With its first commercial open-source solutions expected to launch within weeks, XenSource is poised to challenge VMware and commoditize the virtualization software market, observers predict.
XenSource, the Palo Alto, Calif.-based startup that oversees the open-source Xen project, is expected to launch in November its first management and automation solutions based on the open-source Xen 3 virtualization engine, said Simon Crosby, founder and vice president of strategy at XenSource.
XenSource plans to build a strong channel program for ISVs and solution providers. It also will offer a single certified Xen code base on which all development will take place to avoid portability problems.
The company recently demonstrated a policy-driven workload management solution for transactional enterprise applications using the Xen hypervisor. A hypervisor enables several operating systems to run simultaneously, unmodified, on a host computer.
“Xen is the first real challenge to VMware in the hypervisor market for the x86,” said Tom Bittman, a vice president at research firm Gartner. “I don’t think Xen will take over the world, as it will be less mature initially, but it will be on the table.”

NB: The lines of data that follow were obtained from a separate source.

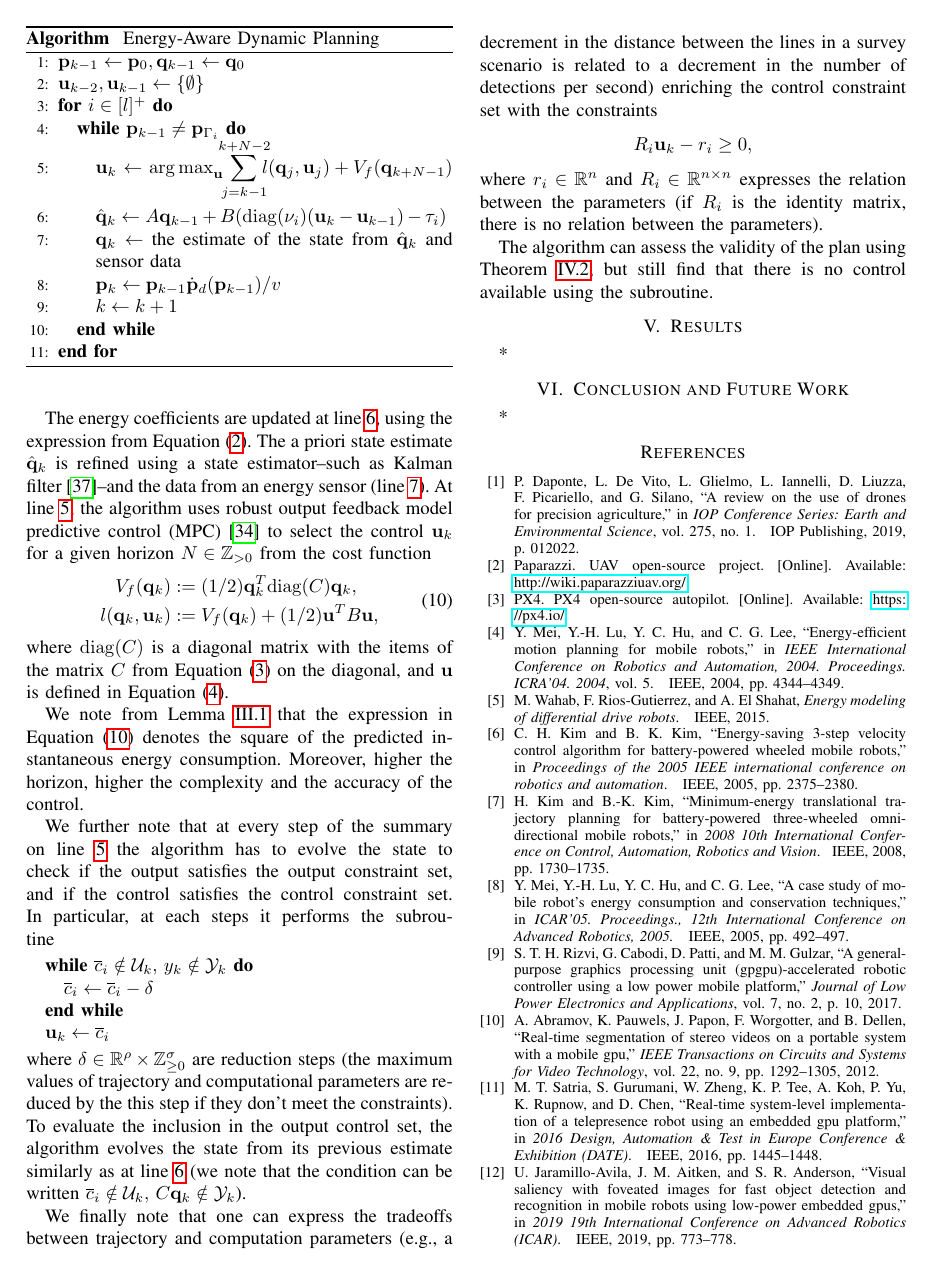
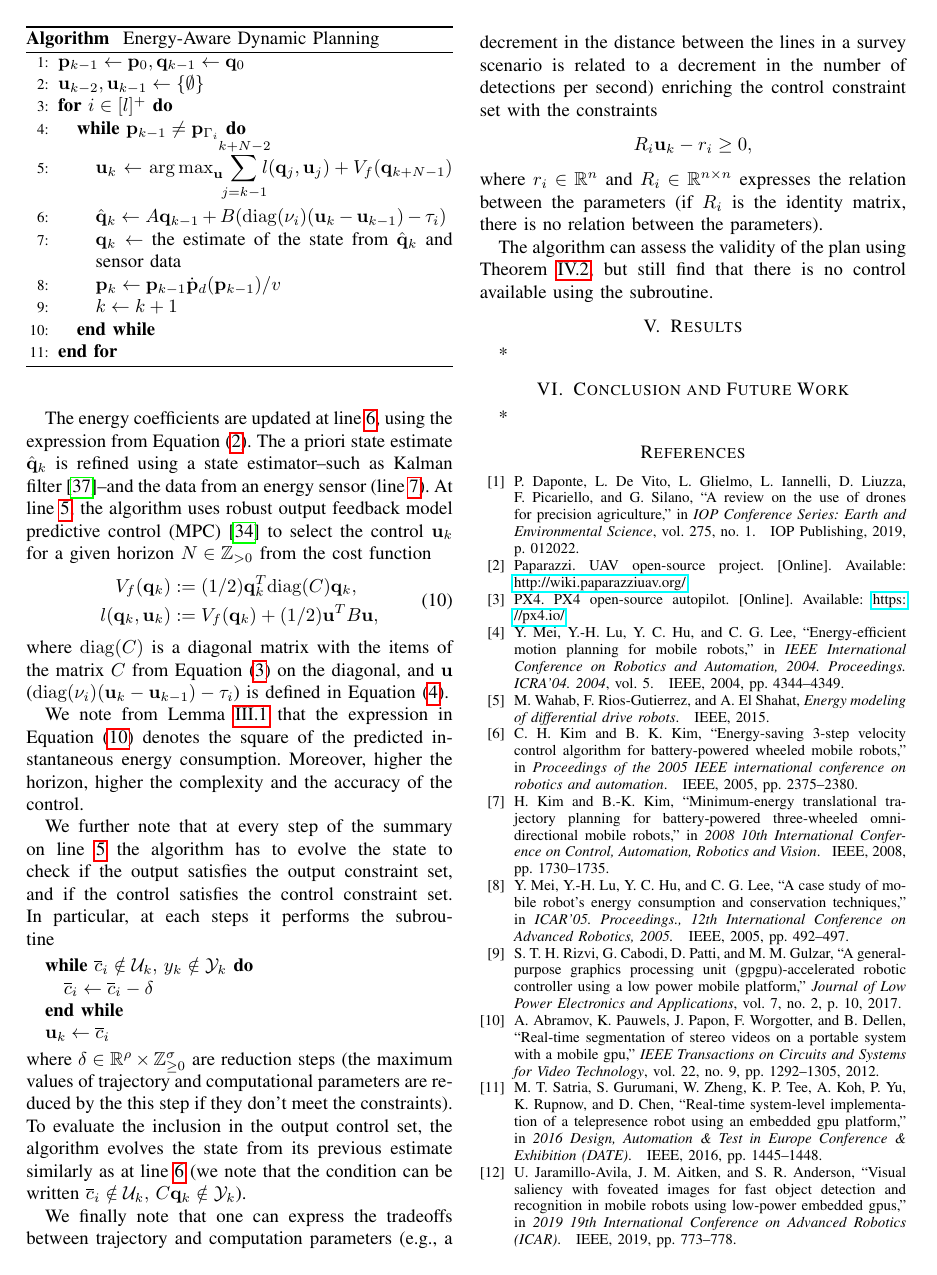
Before and after one commit to adamseew/energy-planning-paper, a LaTeX paper (icra-2021.tex): page 7 of 12. Compiled offline with pdfLaTeX.

```diff
--- a/icra-2021.tex
+++ b/icra-2021.tex
@@ -955,7 +955,7 @@
   V_f(\mathbf{q}_k)&:=(1/2)\mathbf{q}_k^T\mathrm{diag}(C)\mathbf{q}_k,\\
   l(\mathbf{q}_k,\mathbf{u}_k)&:=V_f(\mathbf{q}_k)+(1/2)\mathbf{u}^TB\mathbf{u},
 \end{split}\end{equation}
-where $\mathrm{diag}(C)$ is a diagonal matrix with the items of the matrix $C$ from Equation~(\ref{eq:state-details}) on the diagonal, and $\mathbf{u}$ is defined in Equation~(\ref{eq:state-control}).
+where $\mathrm{diag}(C)$ is a diagonal matrix with the items of the matrix $C$ from Equation~(\ref{eq:state-details}) on the diagonal, and $\mathbf{u}$ ($\mathrm{diag}(\nu_i)(\mathbf{u}_k-\mathbf{u}_{k-1})-\tau_i$) is defined in Equation~(\ref{eq:state-control}).
 
 We note from Lemma~\ref{lem:eqv} that the expression in Equation~(\ref{eq:cost}) denotes the square of the predicted instantaneous energy consumption. Moreover, higher the horizon, higher the complexity and the accuracy of the control.
 
```
Also changed, not shown: 2 other files.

VMware partners remain unfazed. “If Xen is another way to deliver the core engine, the important thing is you need to be able to be layer upon that,” said Mike Reilly, a managing partner at Foedus, a VMware authorized consulting partner based in Portsmouth, N.H. “What’s important is the ecosystem. How quickly [will ISVs] adopt Xen?”

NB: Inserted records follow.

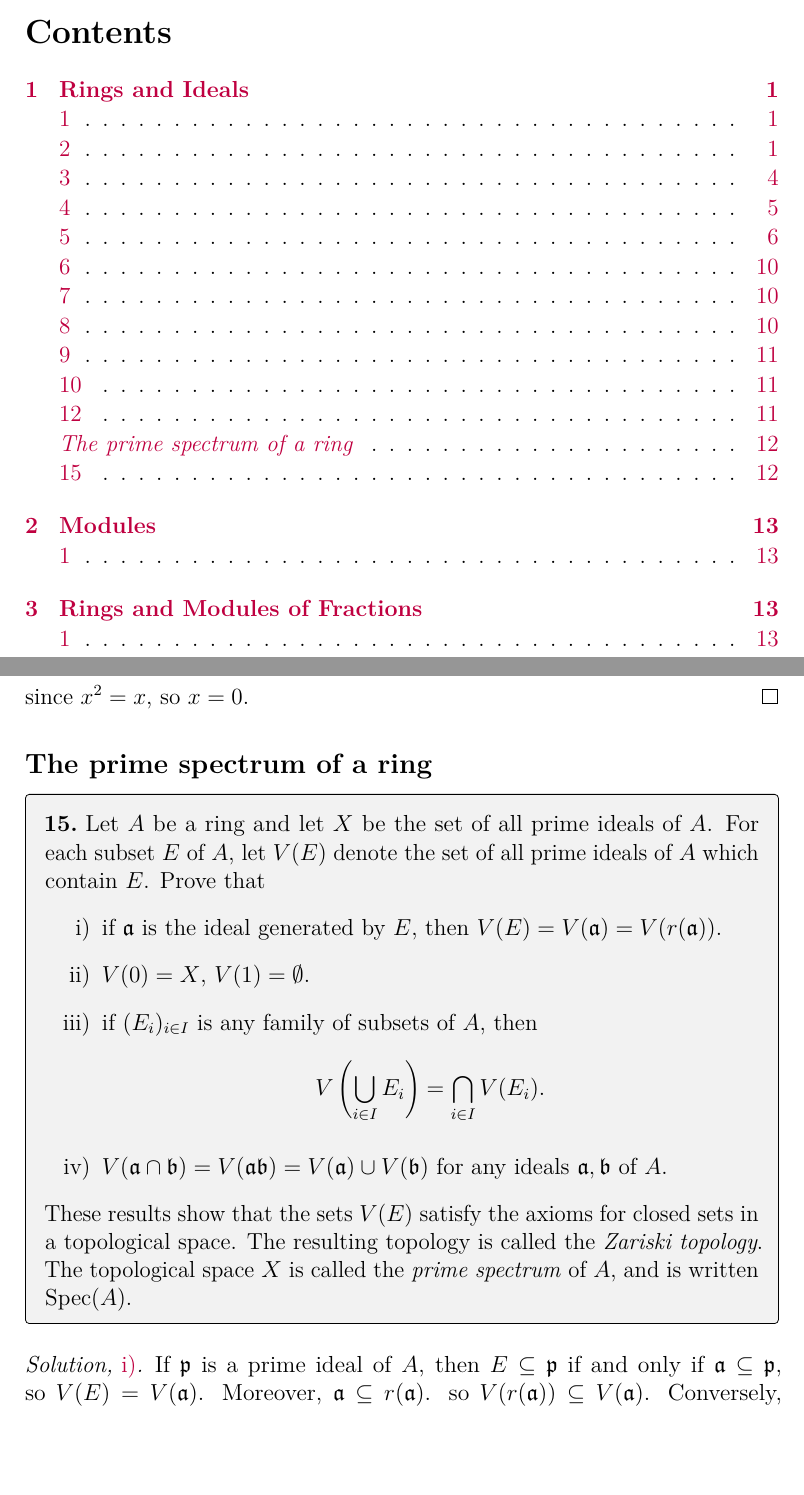
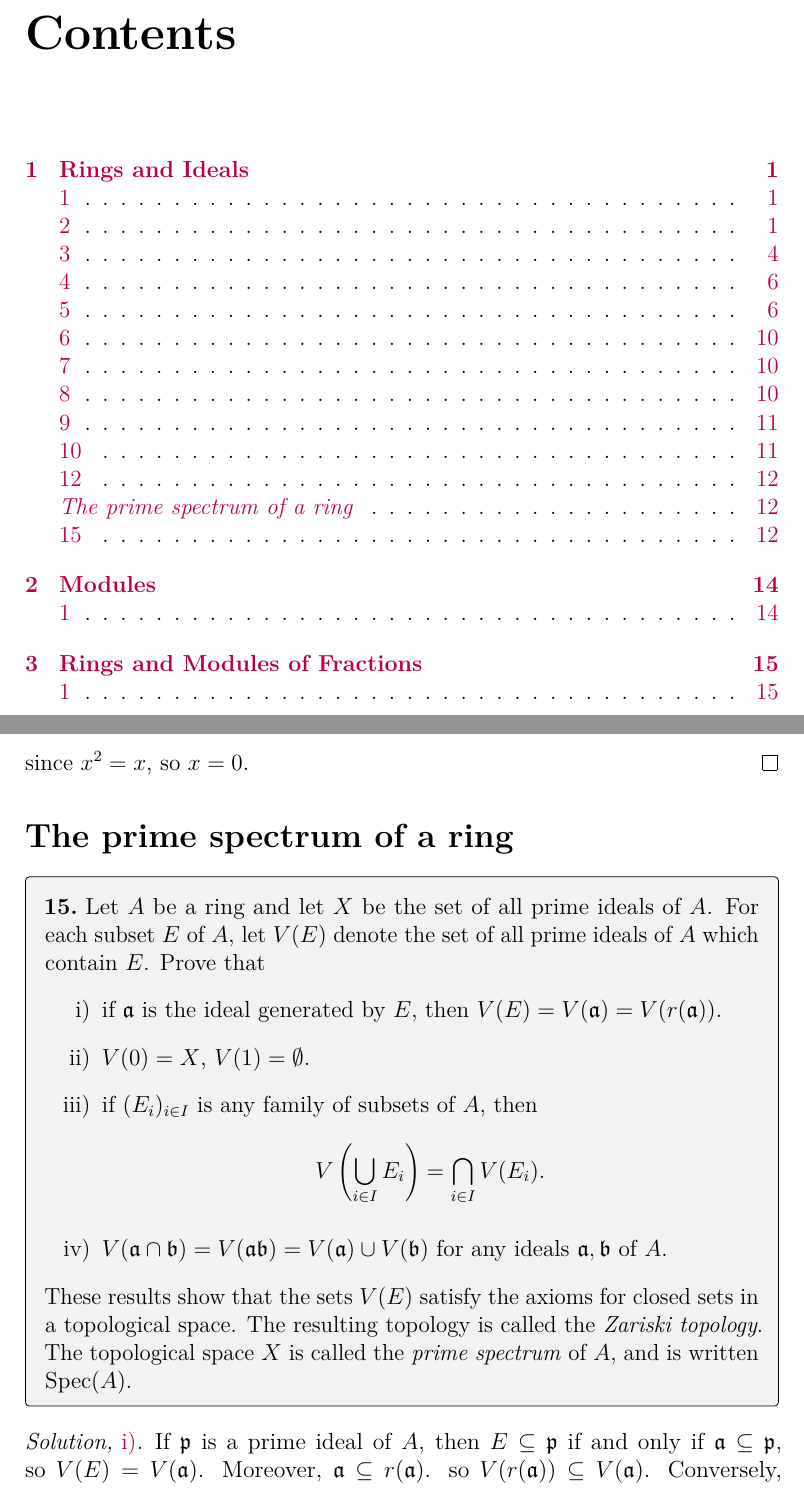
Before and after one commit to artemmavrin/atiyah-macdonald, a LaTeX document (solutions.tex, which reads chapters/01/exercises/15.tex, solutions.cls): two parts of pages 1 and 14 of 17 before the commit and two parts of pages 2 and 14 of 19 after it, joined at a grey line, cut so that both start at the same text, the shorter picture padded with empty space. Compiled offline with pdfLaTeX.

Commit message:
changed document class to `book'

```diff
--- a/chapters/01/exercises/15.tex
+++ b/chapters/01/exercises/15.tex
@@ -1,4 +1,4 @@
-\subsection{The prime spectrum of a ring}
+\section{The prime spectrum of a ring}
 
 \begin{exercise}
 Let \(A\) be a ring and let \(X\) be the set of all prime ideals of \(A\).
--- a/solutions.cls
+++ b/solutions.cls
@@ -2,7 +2,7 @@
 \ProvidesClass{solutions}
 
 % Base class
-\LoadClass[12pt, letterpaper]{article}
+\LoadClass[12pt, oneside, letterpaper]{book}
 
 % Input encoding
 \RequirePackage[utf8]{inputenc}
@@ -74,8 +74,8 @@
     % postheadspace={\newline},
     postheadhook={%
         % \textcolor{gray!80}{\rule[.6ex]{\linewidth}{0.4pt}}{\\}%
-        \@exerciselabel{\arabic{section}}{\arabic{exercise}}%
-        \addcontentsline{toc}{subsection}{\arabic{exercise}}%
+        \@exerciselabel{\arabic{chapter}}{\arabic{exercise}}%
+        \addcontentsline{toc}{section}{\arabic{exercise}}%
     },
     spacebelow=\parsep,
     spaceabove=\parsep,
@@ -133,7 +133,7 @@
 
 % Use \part instead of \item in parts environments for automatic label generation
 \newcommand\@partlabel[3]{\label{ex:#1.#2.#3}}
-\renewcommand\part{\item\@partlabel{\arabic{section}}{\arabic{exercise}}{\roman{partsi}}}
+\renewcommand\part{\item\@partlabel{\arabic{chapter}}{\arabic{exercise}}{\roman{partsi}}}
 
 % Solution for a problem
 \newenvironment{partsolution}[3]{\begin{solution}[Solution, {\normalfont\partref{#1}{#2}{#3}}]}{\end{solution}}
@@ -184,17 +184,6 @@
 % Bibliography/references
 \RequirePackage[backend=biber]{biblatex}
 
-% Use \frontmatter, \mainmatter, and \backmatter in article document classes
-\newcommand\frontmatter{%
-    \cleardoublepage
-    \pagenumbering{roman}
-}
-\newcommand\mainmatter{
-    \cleardoublepage
-    \pagenumbering{arabic}
-}
-\newcommand\backmatter{\cleardoublepage}
-
 % Generate solutions body
 \newcommand\@MAXCHAPTERS{11}
 \newcommand\@MAXEXERCISES{40}
@@ -203,18 +192,21 @@
 }
 \newcommand\@chapterdir{}
 \newcommand\@exercisefilenoext{}
+\newcommand\@chapterlabel[1]{\label{ch:#1}}
 \newcommand{\GenerateSolutions}{
     % Loop over chapters
     \foreach \@c in {1,2,...,\@MAXCHAPTERS}{%
         \renewcommand\@chapterdir{./chapters/\@twodigits{\@c}}
-        % Each chapter directory should have a main.tex that defines the \section
+        % Each chapter directory should have a main.tex that defines the \chapter
         % for that chapter
         \IfFileExists{\@chapterdir/main.tex}{
-            % Advance section counter to force correct numbering
-            \setcounter{section}{\@c}
-            \addtocounter{section}{-1}
+            % Advance chapter counter to force correct numbering
+            \setcounter{chapter}{\@c}
+            \addtocounter{chapter}{-1}
             % Read chapter heading
             \input{\@chapterdir/main}
+            % Add chapter label
+            \@chapterlabel{\arabic{chapter}}%
             % Set exercise counter to 0
             \setcounter{exercise}{0}
             % Loop over exercises in the chapter
@@ -237,22 +229,18 @@
 % https://tex.stackexchange.com/a/4388/23505
 \RequirePackage{suffix}
 
-% Chapter headings
-\newcommand\@chapterlabel[1]{\label{ch:#1}}
-\newcommand\chapter[1]{%
-    \section{#1}%
-    \@chapterlabel{\arabic{section}}%
-}
+% Don't print the word "Chapter"
+\let\chaptername\relax
 
-% Change \subsection behavior (no number, and put it in the TOC automatically)
-\let\@oldsubsection\subsection
-\renewcommand\subsection[1]{%
-    \@oldsubsection*{#1}%
-    \addcontentsline{toc}{subsection}{\emph{#1}}%
+% Change \section behavior (no number, and put it in the TOC automatically)
+\let\@oldsection\section
+\renewcommand\section[1]{%
+    \@oldsection*{#1}%
+    \addcontentsline{toc}{section}{\emph{#1}}%
 }
 
 % Referencing shortcuts
-\newcommand\ifcurrentchapter[1]{\ifnumequal{#1}{\arabic{section}}}
+\newcommand\ifcurrentchapter[1]{\ifnumequal{#1}{\arabic{chapter}}}
 \newcommand\chref[1]{\hyperref[ch:#1]{Chapter~#1}}
 \newcommand\exref[2]{%
     \ifcurrentchapter{#1}{%
```
Also changed, not shown: solutions.cls (2 more changed lines).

XenSource initially will go to market this quarter with solutions for Linux and open-source solutions. Windows solutions will be offered in the first quarter of 2006, Crosby said.